"It was heavy rainfall that did it," Travis said.
Meanwhile, CHP Officer Robert Mendenhall said that he was kept busy with two pileups near the confluence of the San Diego and Santa Ana freeways.
In one morning accident, four cars slammed into each other, causing slowdowns but no injuries. While a tow truck was pulling one of the wrecked cars off the shoulder of the road on the Santa Ana Freeway near the Alton Parkway off-ramp, a car in the fast lane lost control and skidded into the tow truck, banked off the freeway and landed upside down. Two people received moderate injuries.
Moments later on the same freeway, a suspected drunk driver caused a four-car pileup when he sideswiped two cars, one of which spun around and hit another car. The driver of the first car sped away from the accident and was arrested a short time later at Alton Parkway.

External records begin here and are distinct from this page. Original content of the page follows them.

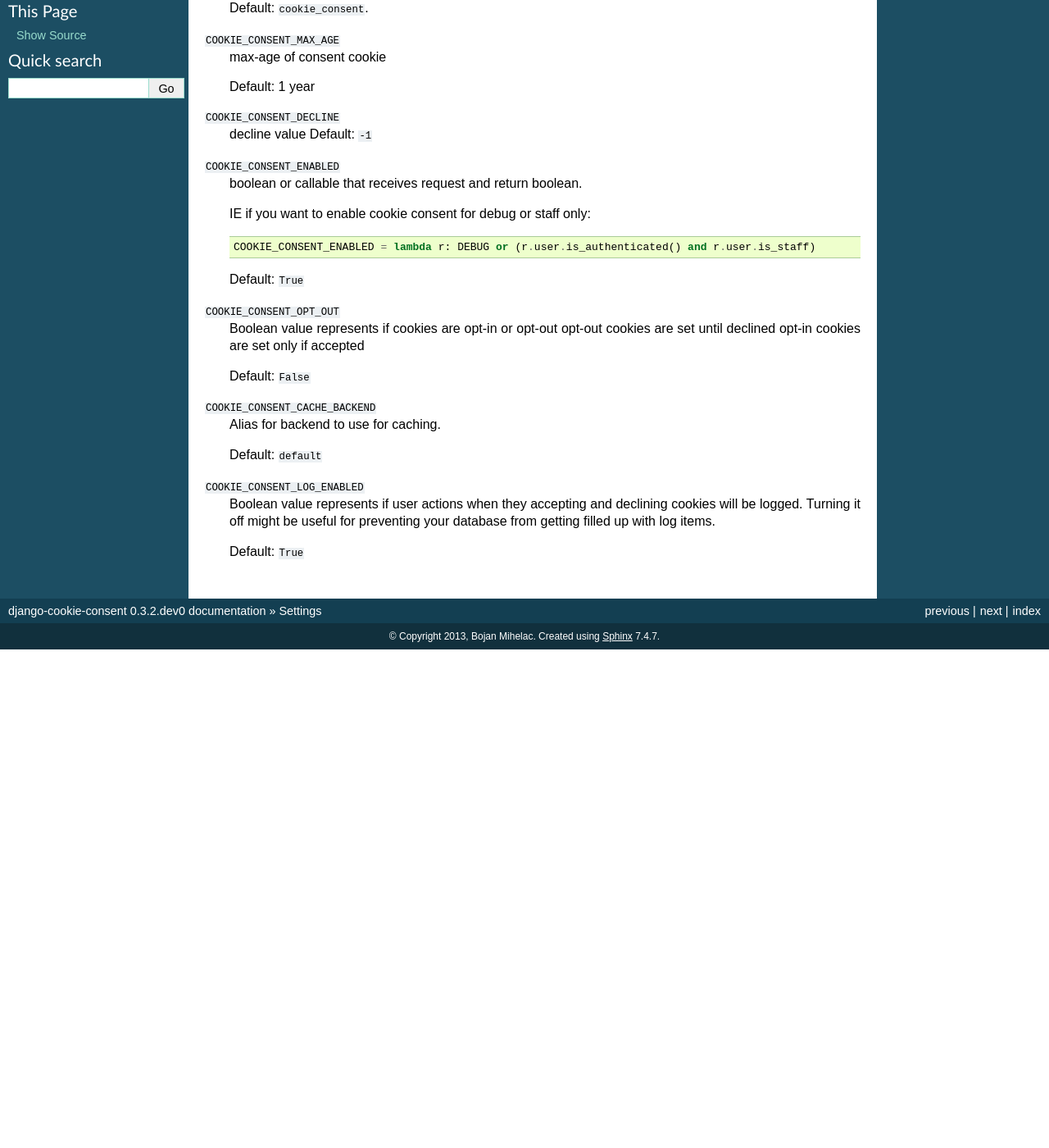
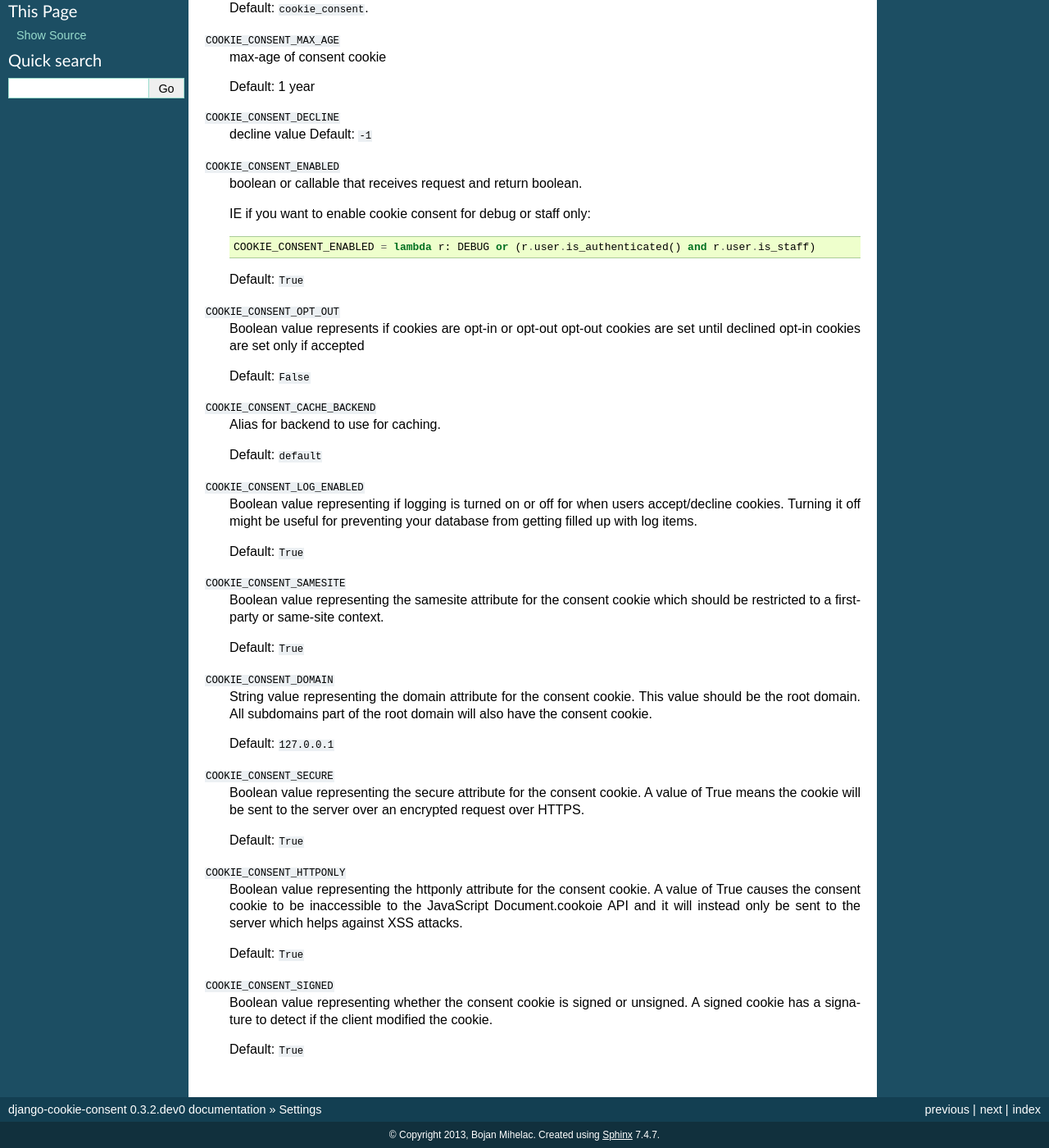
Before and after one commit to jazzband/django-cookie-consent, a Sphinx documentation site: the page built from docs/settings.rst, in a window 1280 px wide and 1400 px high, scrolled down 150 px. Shown: the whole window at 82% size. Built offline with Sphinx 7.4.7, drawn with Linux system fonts in a browser that asks for light colours; the version number is read from the project's files by our own code; before the commit the page ends 942 px from its top, so only the background shows below that.

Commit message:
Added new settings to the docs

```diff
--- a/docs/settings.rst
+++ b/docs/settings.rst
@@ -38,6 +38,31 @@
   Default: ``default``
 
 ``COOKIE_CONSENT_LOG_ENABLED``
-  Boolean value represents if user actions when they accepting and declining cookies will be logged. Turning it off might be useful for preventing your database from getting filled up with log items.
+  Boolean value representing if logging is turned on or off for when users accept/decline cookies. Turning it off might be useful for preventing your database from getting filled up with log items.
 
   Default: ``True``
+
+``COOKIE_CONSENT_SAMESITE``
+  Boolean value representing the samesite attribute for the consent cookie which should be restricted to a first-party or same-site context.
+
+  Default: ``True``
+
+``COOKIE_CONSENT_DOMAIN``
+  String value representing the domain attribute for the consent cookie. This value should be the root domain. All subdomains part of the root domain will also have the consent cookie.
+
+  Default: ``127.0.0.1``
+
+``COOKIE_CONSENT_SECURE``
+  Boolean value representing the secure attribute for the consent cookie. A value of True means the cookie will be sent to the server over an encrypted request over HTTPS.
+
+  Default: ``True``
+
+``COOKIE_CONSENT_HTTPONLY``
+  Boolean value representing the httponly attribute for the consent cookie. A value of True causes the consent cookie to be inaccessible to the JavaScript Document.cookoie API and it will instead only be sent to the server which helps against XSS attacks.
+
+  Default: ``True``
+
+``COOKIE_CONSENT_SIGNED``
+  Boolean value representing whether the consent cookie is signed or unsigned. A signed cookie has a signature to detect if the client modified the cookie.
+
+  Default: ``True``
```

"Drinking and rain sure don't mix," Mendenhall said.
Elsewhere in the Southland, a rock and mud slide on San Francisquito Canyon Road in the unincorporated Green Valley area near Lancaster temporarily trapped at least three drivers and forced dozens of others to turn back, but no one was injured, Los Angeles County Fire Capt. Jim Billesbach said.
About three miles of the two-lane road remained closed Saturday afternoon while county crews worked to clean up debris.
Authorities said the slide was discovered by county fire crews on their way to another slide and flooding near homes at Calle Maleza in Green Valley. Inmate crews from a nearby detention camp stacked sandbags around homes to protect them from the surging mud, but for one homeowner near Calle Maleza, firefighters arrived too late: four feet of mud and water had already swept across his floors.
Nearby hillsides in both slide areas had been laid bare by a brush fire last summer.
RUNNING FOR HELP
The rain couldn't stop a benefit run for homeless children in Irvine. B4